With around 200 prints, more than 100 drawings, Escher’s original printing blocks and stones, and even his own print cabinet, the Houston show, with a total of more than 400 objects, is set to be the largest and most comprehensive exhibition dedicated to the artist to date.
Maurits Cornelis Escher died 50 years ago this month at the age of 73, but the reason for the exhibition—a late substitute for another MFAH show that fell victim to the pandemic—is Michael S. Sachs’s decision to open up the core of his collection, which took shape in 1980 when he acquired around 90% of Escher’s legacy in one fell swoop.

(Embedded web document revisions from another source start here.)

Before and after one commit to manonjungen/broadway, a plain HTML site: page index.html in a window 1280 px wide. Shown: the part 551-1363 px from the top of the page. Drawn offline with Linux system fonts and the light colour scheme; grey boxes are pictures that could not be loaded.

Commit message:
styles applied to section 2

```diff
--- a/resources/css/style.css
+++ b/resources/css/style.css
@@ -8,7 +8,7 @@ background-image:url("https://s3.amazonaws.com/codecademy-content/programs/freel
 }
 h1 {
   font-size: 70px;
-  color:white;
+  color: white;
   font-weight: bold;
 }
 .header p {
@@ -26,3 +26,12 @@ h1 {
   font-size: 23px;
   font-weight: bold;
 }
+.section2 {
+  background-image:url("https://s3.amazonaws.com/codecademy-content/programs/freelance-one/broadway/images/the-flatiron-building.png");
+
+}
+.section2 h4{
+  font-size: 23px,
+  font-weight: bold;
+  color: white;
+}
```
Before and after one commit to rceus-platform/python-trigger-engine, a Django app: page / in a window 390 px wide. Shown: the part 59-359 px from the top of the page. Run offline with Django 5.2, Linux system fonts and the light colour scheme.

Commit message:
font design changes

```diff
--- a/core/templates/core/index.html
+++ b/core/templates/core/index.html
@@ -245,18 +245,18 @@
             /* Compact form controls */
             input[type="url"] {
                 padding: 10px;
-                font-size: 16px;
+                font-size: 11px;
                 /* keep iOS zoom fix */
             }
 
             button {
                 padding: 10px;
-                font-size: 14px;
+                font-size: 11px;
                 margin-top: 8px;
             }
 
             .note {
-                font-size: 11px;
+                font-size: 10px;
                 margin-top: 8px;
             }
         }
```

Now 84 years old, Sachs, a one-time clinical psychologist based in Connecticut, could be described as an Escher entrepreneur, combining the pleasures and obligations of collecting with the financial rewards of dealing. He had begun selling Escher prints in the early 1970s, and an existing relationship with Jan Vermeulen, Escher’s business adviser and executor, led to Sachs purchasing the bulk of the estate—rich in the artist’s unique works and containing a vast supply of prints—from Escher’s heirs. Sachs says he paid “about $1m” and over the subsequent years “sold about half” of what he had bought. However, he adds that he has been careful to keep the unique objects together, especially over the last decade or so.
Dena M. Woodall, the museum’s curator of prints and drawings, says Sachs’s prints are “impeccable,” having been stored under ideal conditions, rather than “up on his walls”. Escher was fascinated by the contrast between black and white, and he was highly sensitive to the type of paper he used to make the prints, which, apart from the lithographs, he did himself. Those subtleties are lost in reproductions, and the chance to see “the actual works” should be an eye-opener, she says.
Famous works on view will include the 1948 lithograph, Drawing Hands, showing two hands carefully sketching each other, and the Reptiles (1943) lithograph in which lizards seem to emerge from, and descend back into, a drawing. These are so well-known that you can almost see them with your eyes closed, but considering the whole of Escher’s oeuvre, they amount to something like an optical illusion—the black-and-white tip of an iceberg concealing a host of colourful marvels.
After experiencing the Islamic decorations of Spain’s Alhambra complex in the 1920s and 30s, Escher began creating sketches of tessellations, or elaborate patterns formed out of interlocking shapes, and these works, often in colour, went on to inform motifs in his prints. He called the drawings “symmetries”, and there are many on view in the show. In Symmetry No. 62 (1944), interlocking red-and-blue creatures are rendered in coloured pencil, ink and watercolour.
Escher also liked to use colour in some of his final prints, and Path of Life III (1966), a red-and-black woodcut, shows a geometric agglomeration of interlocking, ever-diminishing fish, in the kind of depiction of infinity that fascinated Penrose and his mathematician colleagues. The show will also include the woodblocks Escher used to construct his images, such as the tone block used to create the 1938 print Day and Night, which juxtaposes an interplay between light-and-dark birds flying over a light-and-dark village. Sachs says he himself is “partial to the woodcuts”, which Escher hand-printed without the use of a press.
Escher’s popularisation—and what some might call his bastardisation—will be addressed in the show in a blacklight poster room displaying bootleg Escher images produced in psychedelic colours. Meanwhile, a place for the genuine article in fine arts institutions seems secure. Washington DC’s National Gallery of Art is planning its own round of Escher events in 2023, and Sachs is considering what to do with his collection. “It must stay together, and it must go into a museum,” he says. “Finding the proper museum is a bit of a job and I’m working on it.”
• Virtual Realities: the Art of M.C. Escher from the Michael S. Sachs Collection, Museum of Fine Arts, Houston, 13 March-5 September